Segment Start: Input records

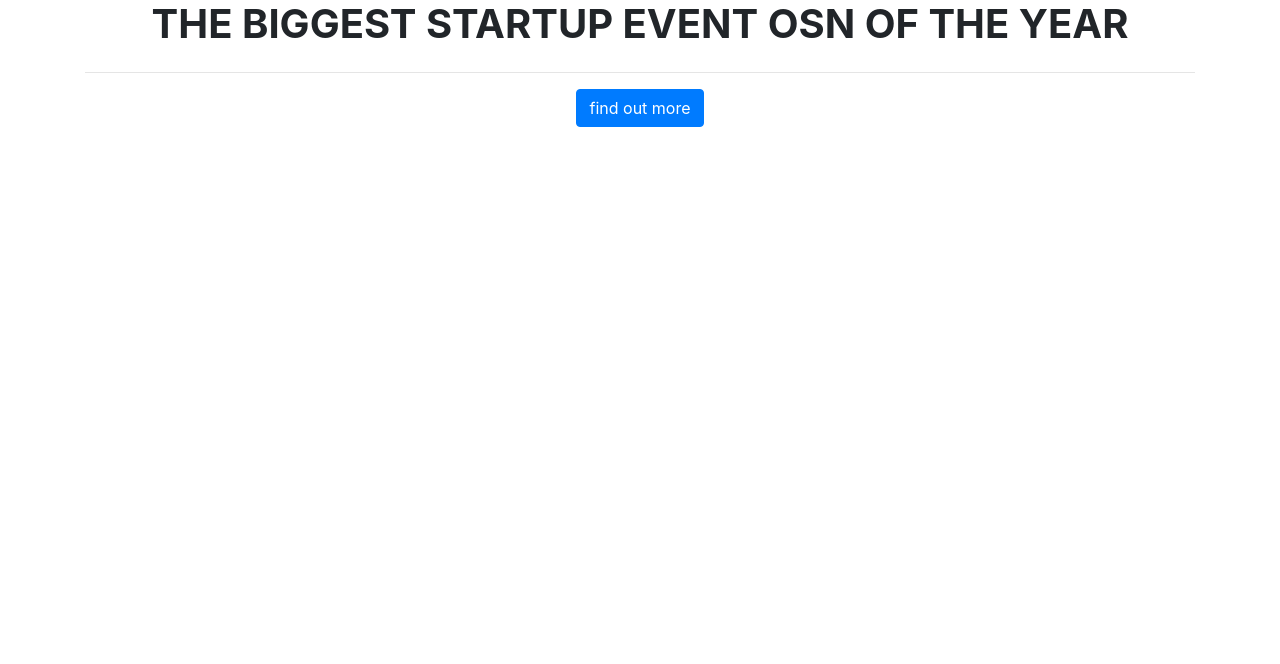
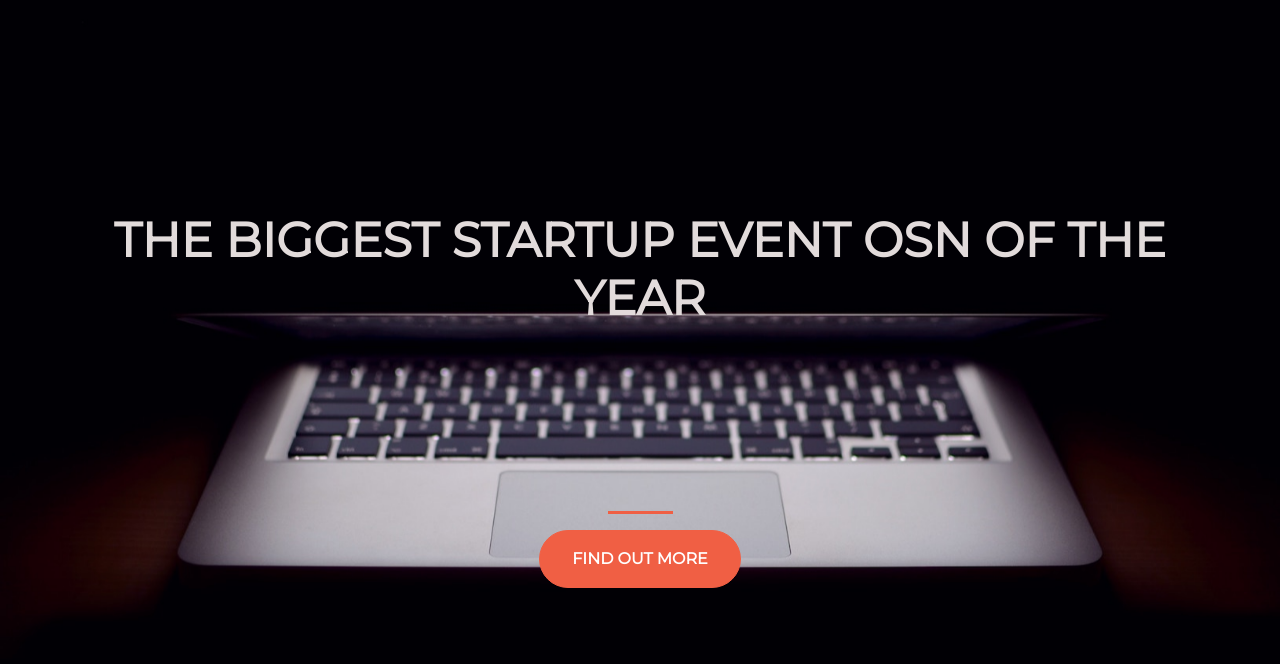
Before and after one commit to agy4y/agy4y.github.io, a plain HTML site: page index.html in a window 1280 px wide. Drawn offline with nearby package versions, Linux system fonts and the light colour scheme.

Commit message:
upload my website

```diff
--- a/index.html
+++ b/index.html
@@ -13,6 +13,8 @@
     <link rel="stylesheet" href="https:/stackpath.bootstrapcdn.com/bootstrap/4.3.1/css/bootstrap.min.css" integrity="sha384-ggOyR0iXCbMQv3Xipma34MD+dH/1fQ784/j6cY/iJTQUOhcWr7x9JvoRxT2MZw1T" crossorigin="anonymous">
 
     <!-- Your own stylesheet -->
+    <link rel="stylesheet" type="text/css" href="style.css">
+  </head>
   <body>
       <div class="container d-flex align-items-center h-100">
        <div class="row">
```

Segment End: Input records

Work instruction: Once more, please print all the lines above exactly, without their pictures.

Exercise output:
Before and after one commit to agy4y/agy4y.github.io, a plain HTML site: page index.html in a window 1280 px wide. Drawn offline with nearby package versions, Linux system fonts and the light colour scheme.

Commit message:
upload my website

```diff
--- a/index.html
+++ b/index.html
@@ -13,6 +13,8 @@
     <link rel="stylesheet" href="https:/stackpath.bootstrapcdn.com/bootstrap/4.3.1/css/bootstrap.min.css" integrity="sha384-ggOyR0iXCbMQv3Xipma34MD+dH/1fQ784/j6cY/iJTQUOhcWr7x9JvoRxT2MZw1T" crossorigin="anonymous">
 
     <!-- Your own stylesheet -->
+    <link rel="stylesheet" type="text/css" href="style.css">
+  </head>
   <body>
       <div class="container d-flex align-items-center h-100">
        <div class="row">
```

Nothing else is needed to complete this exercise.